China Firms Up Its Plan To Land on the Far Side of the Moon
Jan. 14, 2016 (EIRNS)—Chinese scientists reported today on the progress of the ambitious Chang’e-4 mission to land a spacecraft on the far side of the Moon. This has never been attempted before. As Liu Jizhong, from the Lunar Exploration Aerospace Engineering Center, explained on China Central Television’s China 24 program today, the mission will be launched by 2020.
Recall that the Chang’e-4 spacecraft was designed to be a back-up to the Chang’e-3 lunar rover mission, in case that mission were not successful. But it was deemed to be unnecessary to repeat that mission, so the Chang’e-4 craft has been repurposed to land on the far side of the Moon. Liu explained that this requires changes in the design of the spacecraft, requiring some extra time. (Chang’e-5 will go next, in 2017, to carry out a very challenging sample return mission).
Because the lander is facing away from Earth, sitting on the far side, communication cannot be direct. An orbiter will accompany the lander so that radio signals can go from the lander to an orbiter, to send data to Earth, and in the reverse for Chang’e-4 to receive commands from Earth.
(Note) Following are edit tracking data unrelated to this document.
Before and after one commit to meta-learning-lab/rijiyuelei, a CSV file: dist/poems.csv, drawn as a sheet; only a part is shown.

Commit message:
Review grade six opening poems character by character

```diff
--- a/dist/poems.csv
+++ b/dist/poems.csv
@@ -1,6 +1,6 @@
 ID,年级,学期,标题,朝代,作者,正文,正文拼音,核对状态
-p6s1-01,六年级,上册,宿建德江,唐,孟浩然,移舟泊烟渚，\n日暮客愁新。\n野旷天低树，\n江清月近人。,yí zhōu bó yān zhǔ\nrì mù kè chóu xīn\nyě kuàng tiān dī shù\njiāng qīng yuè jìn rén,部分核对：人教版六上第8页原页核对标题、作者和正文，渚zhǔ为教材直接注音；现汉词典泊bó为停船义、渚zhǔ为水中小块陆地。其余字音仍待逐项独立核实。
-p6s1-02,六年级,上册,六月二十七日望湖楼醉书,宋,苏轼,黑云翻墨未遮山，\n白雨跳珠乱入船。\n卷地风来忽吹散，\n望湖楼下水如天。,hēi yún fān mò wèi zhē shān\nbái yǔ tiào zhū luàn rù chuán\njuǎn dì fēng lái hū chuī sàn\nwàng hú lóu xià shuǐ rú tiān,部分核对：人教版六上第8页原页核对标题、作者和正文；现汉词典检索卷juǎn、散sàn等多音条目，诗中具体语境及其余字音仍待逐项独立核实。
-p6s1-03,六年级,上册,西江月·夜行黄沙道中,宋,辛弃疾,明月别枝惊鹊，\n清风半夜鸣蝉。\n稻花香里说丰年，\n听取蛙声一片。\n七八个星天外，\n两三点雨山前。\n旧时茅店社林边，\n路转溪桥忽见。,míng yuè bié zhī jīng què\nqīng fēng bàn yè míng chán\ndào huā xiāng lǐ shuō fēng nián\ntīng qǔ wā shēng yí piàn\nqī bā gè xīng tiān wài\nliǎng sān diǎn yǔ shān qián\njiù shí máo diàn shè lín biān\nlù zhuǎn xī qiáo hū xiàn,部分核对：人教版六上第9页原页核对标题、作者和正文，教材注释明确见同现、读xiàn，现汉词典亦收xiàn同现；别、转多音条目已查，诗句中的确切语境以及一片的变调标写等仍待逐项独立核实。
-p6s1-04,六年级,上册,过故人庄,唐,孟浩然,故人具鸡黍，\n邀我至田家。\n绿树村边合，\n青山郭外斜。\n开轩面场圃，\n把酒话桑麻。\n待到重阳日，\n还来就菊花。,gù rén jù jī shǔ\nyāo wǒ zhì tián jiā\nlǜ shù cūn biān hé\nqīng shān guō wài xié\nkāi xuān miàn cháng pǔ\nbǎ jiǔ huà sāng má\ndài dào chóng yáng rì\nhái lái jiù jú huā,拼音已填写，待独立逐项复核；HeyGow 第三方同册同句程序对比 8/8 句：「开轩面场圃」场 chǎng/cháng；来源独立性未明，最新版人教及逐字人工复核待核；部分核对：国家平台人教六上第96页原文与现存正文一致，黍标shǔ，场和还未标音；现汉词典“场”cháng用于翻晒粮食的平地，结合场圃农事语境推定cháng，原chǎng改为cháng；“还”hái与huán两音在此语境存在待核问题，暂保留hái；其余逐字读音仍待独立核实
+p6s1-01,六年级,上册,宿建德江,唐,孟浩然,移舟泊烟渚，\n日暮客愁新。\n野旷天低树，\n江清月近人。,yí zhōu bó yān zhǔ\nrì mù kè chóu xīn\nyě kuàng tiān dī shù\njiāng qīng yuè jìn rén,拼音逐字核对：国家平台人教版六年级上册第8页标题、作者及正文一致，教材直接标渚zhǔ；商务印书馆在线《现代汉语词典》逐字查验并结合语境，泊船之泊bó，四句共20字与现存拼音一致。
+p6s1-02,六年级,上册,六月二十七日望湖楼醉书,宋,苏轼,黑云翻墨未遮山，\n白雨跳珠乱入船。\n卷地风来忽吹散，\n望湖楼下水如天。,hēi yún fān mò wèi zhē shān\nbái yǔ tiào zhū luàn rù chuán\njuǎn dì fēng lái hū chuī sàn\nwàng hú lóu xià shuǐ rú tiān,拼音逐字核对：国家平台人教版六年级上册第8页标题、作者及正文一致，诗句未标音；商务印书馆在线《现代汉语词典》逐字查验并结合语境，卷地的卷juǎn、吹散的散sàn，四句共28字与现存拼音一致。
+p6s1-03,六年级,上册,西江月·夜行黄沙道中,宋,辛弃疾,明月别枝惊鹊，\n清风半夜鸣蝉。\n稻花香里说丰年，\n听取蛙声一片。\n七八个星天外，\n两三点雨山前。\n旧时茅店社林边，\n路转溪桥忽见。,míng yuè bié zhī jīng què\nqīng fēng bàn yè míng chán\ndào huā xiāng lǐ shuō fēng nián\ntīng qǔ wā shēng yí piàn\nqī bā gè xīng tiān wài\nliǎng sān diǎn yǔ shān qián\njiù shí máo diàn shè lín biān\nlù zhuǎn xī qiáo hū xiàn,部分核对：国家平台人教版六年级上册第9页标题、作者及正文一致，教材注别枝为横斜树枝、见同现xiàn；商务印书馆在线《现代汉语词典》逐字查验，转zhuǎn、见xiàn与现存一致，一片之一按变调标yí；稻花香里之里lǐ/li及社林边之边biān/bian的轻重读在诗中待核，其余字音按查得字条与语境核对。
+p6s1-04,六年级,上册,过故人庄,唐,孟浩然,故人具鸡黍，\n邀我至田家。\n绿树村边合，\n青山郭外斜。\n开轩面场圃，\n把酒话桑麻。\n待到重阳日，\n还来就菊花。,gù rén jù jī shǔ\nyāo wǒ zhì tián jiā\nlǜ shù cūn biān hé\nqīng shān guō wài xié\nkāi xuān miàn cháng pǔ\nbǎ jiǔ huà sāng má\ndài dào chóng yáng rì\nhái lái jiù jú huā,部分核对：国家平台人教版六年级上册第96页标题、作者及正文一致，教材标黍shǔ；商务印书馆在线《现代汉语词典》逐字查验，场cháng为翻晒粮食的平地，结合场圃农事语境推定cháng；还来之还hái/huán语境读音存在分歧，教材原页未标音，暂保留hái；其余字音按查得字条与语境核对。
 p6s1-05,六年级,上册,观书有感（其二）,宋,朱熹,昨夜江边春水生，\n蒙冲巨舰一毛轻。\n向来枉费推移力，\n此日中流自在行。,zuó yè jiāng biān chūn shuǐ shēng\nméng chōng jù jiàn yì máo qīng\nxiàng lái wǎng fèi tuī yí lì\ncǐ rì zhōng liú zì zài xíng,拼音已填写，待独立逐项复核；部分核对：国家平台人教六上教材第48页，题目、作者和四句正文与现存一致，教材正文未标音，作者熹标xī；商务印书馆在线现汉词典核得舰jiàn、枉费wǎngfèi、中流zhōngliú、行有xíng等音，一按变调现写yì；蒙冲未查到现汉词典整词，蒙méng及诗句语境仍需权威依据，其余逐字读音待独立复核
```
Space scientist and CCTV commentator Yuguang Yang, said that China has just decided that the Chang’e-4 mission will be open to private investment by companies and individuals. He explained that the far side of the Moon is "very special," but that the landing is very difficult. Asked why there would be private investment in such a high-risk mission, when there is no return on the investment, Yang said that there will be applications from the new technology, as there are from navigational satellites.